> **Requirement**
Output each line of the data below exactly, omitting any image.

> **Material provided**

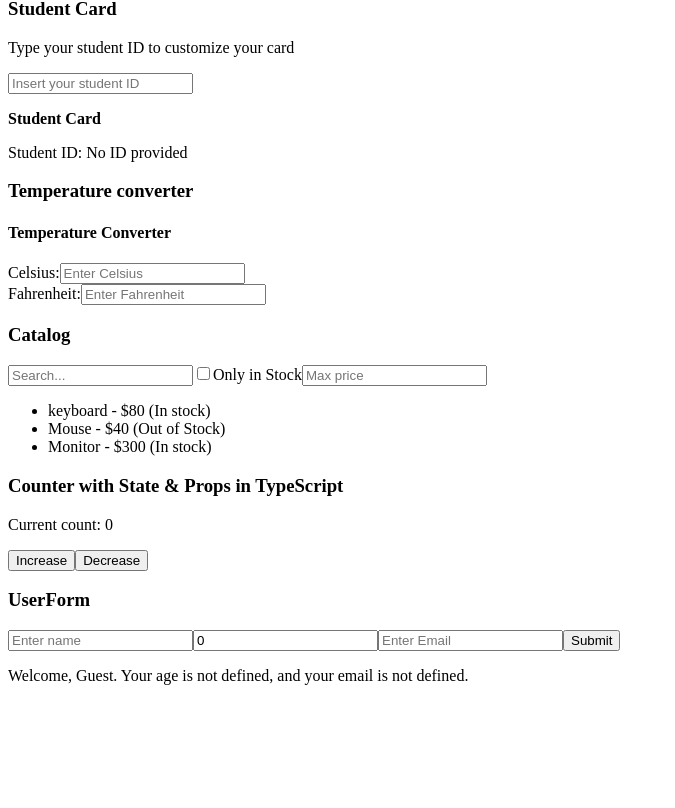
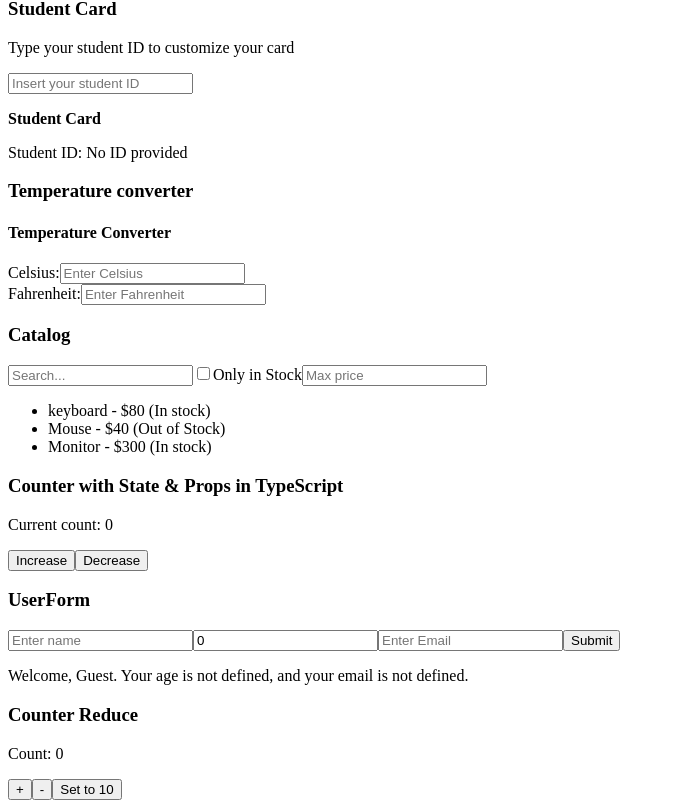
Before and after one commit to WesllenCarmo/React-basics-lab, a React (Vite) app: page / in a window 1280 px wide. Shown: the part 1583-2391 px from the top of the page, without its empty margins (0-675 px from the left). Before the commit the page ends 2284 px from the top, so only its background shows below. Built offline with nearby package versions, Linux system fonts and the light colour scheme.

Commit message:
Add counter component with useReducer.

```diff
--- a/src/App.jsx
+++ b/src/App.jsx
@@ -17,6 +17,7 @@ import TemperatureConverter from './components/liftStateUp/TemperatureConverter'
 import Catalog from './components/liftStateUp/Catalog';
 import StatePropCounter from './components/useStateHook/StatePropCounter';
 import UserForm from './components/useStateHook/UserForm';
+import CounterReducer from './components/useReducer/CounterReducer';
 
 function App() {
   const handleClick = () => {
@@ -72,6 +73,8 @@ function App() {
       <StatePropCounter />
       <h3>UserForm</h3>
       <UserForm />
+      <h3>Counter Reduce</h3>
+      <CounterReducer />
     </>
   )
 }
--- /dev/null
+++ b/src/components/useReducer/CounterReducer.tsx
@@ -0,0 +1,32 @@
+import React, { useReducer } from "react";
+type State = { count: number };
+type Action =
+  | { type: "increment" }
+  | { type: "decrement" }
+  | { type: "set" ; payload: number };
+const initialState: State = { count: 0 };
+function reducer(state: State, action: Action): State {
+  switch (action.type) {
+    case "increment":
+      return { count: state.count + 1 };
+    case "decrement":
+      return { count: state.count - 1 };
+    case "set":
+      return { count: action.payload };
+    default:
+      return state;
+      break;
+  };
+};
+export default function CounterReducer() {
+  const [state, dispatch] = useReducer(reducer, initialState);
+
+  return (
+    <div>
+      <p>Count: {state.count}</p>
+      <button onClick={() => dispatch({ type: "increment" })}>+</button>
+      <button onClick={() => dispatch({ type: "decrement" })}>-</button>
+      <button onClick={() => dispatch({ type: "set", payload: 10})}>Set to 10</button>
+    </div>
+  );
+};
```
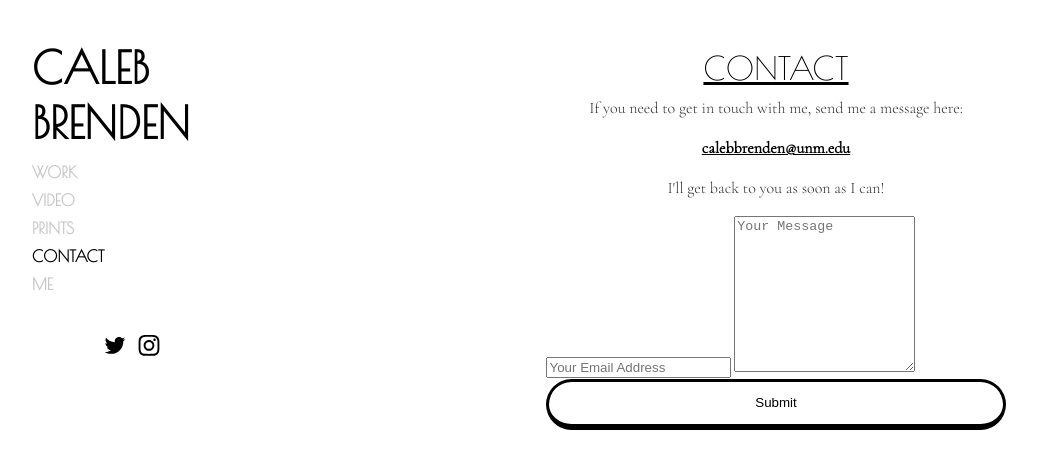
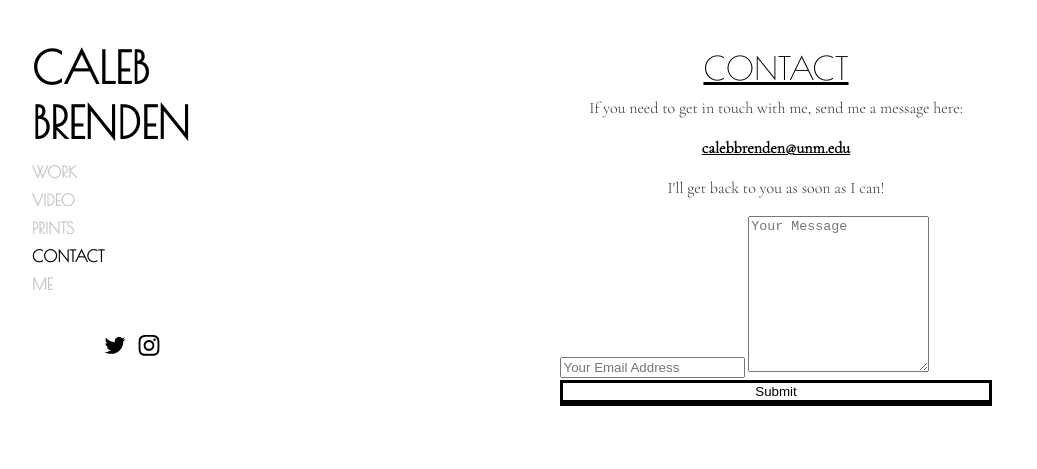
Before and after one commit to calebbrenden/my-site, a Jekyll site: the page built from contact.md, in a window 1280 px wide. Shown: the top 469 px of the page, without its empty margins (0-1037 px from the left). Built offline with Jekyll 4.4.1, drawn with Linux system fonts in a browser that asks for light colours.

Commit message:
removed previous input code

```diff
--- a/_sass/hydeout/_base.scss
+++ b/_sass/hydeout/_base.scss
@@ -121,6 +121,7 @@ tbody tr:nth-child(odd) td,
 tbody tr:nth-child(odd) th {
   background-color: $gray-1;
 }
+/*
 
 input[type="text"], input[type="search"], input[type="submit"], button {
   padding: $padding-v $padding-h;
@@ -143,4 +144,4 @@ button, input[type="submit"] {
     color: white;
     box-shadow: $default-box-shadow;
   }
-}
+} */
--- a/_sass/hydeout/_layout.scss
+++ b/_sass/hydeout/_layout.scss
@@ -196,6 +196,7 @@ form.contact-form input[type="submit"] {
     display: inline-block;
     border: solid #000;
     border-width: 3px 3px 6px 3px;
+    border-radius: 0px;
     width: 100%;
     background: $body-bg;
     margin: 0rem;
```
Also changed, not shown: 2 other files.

> **Answer box**
Before and after one commit to WesllenCarmo/React-basics-lab, a React (Vite) app: page / in a window 1280 px wide. Shown: the part 1583-2391 px from the top of the page, without its empty margins (0-675 px from the left). Before the commit the page ends 2284 px from the top, so only its background shows below. Built offline with nearby package versions, Linux system fonts and the light colour scheme.

Commit message:
Add counter component with useReducer.

```diff
--- a/src/App.jsx
+++ b/src/App.jsx
@@ -17,6 +17,7 @@ import TemperatureConverter from './components/liftStateUp/TemperatureConverter'
 import Catalog from './components/liftStateUp/Catalog';
 import StatePropCounter from './components/useStateHook/StatePropCounter';
 import UserForm from './components/useStateHook/UserForm';
+import CounterReducer from './components/useReducer/CounterReducer';
 
 function App() {
   const handleClick = () => {
@@ -72,6 +73,8 @@ function App() {
       <StatePropCounter />
       <h3>UserForm</h3>
       <UserForm />
+      <h3>Counter Reduce</h3>
+      <CounterReducer />
     </>
   )
 }
--- /dev/null
+++ b/src/components/useReducer/CounterReducer.tsx
@@ -0,0 +1,32 @@
+import React, { useReducer } from "react";
+type State = { count: number };
+type Action =
+  | { type: "increment" }
+  | { type: "decrement" }
+  | { type: "set" ; payload: number };
+const initialState: State = { count: 0 };
+function reducer(state: State, action: Action): State {
+  switch (action.type) {
+    case "increment":
+      return { count: state.count + 1 };
+    case "decrement":
+      return { count: state.count - 1 };
+    case "set":
+      return { count: action.payload };
+    default:
+      return state;
+      break;
+  };
+};
+export default function CounterReducer() {
+  const [state, dispatch] = useReducer(reducer, initialState);
+
+  return (
+    <div>
+      <p>Count: {state.count}</p>
+      <button onClick={() => dispatch({ type: "increment" })}>+</button>
+      <button onClick={() => dispatch({ type: "decrement" })}>-</button>
+      <button onClick={() => dispatch({ type: "set", payload: 10})}>Set to 10</button>
+    </div>
+  );
+};
```
Before and after one commit to calebbrenden/my-site, a Jekyll site: the page built from contact.md, in a window 1280 px wide. Shown: the top 469 px of the page, without its empty margins (0-1037 px from the left). Built offline with Jekyll 4.4.1, drawn with Linux system fonts in a browser that asks for light colours.

Commit message:
removed previous input code

```diff
--- a/_sass/hydeout/_base.scss
+++ b/_sass/hydeout/_base.scss
@@ -121,6 +121,7 @@ tbody tr:nth-child(odd) td,
 tbody tr:nth-child(odd) th {
   background-color: $gray-1;
 }
+/*
 
 input[type="text"], input[type="search"], input[type="submit"], button {
   padding: $padding-v $padding-h;
@@ -143,4 +144,4 @@ button, input[type="submit"] {
     color: white;
     box-shadow: $default-box-shadow;
   }
-}
+} */
--- a/_sass/hydeout/_layout.scss
+++ b/_sass/hydeout/_layout.scss
@@ -196,6 +196,7 @@ form.contact-form input[type="submit"] {
     display: inline-block;
     border: solid #000;
     border-width: 3px 3px 6px 3px;
+    border-radius: 0px;
     width: 100%;
     background: $body-bg;
     margin: 0rem;
```
Also changed, not shown: 2 other files.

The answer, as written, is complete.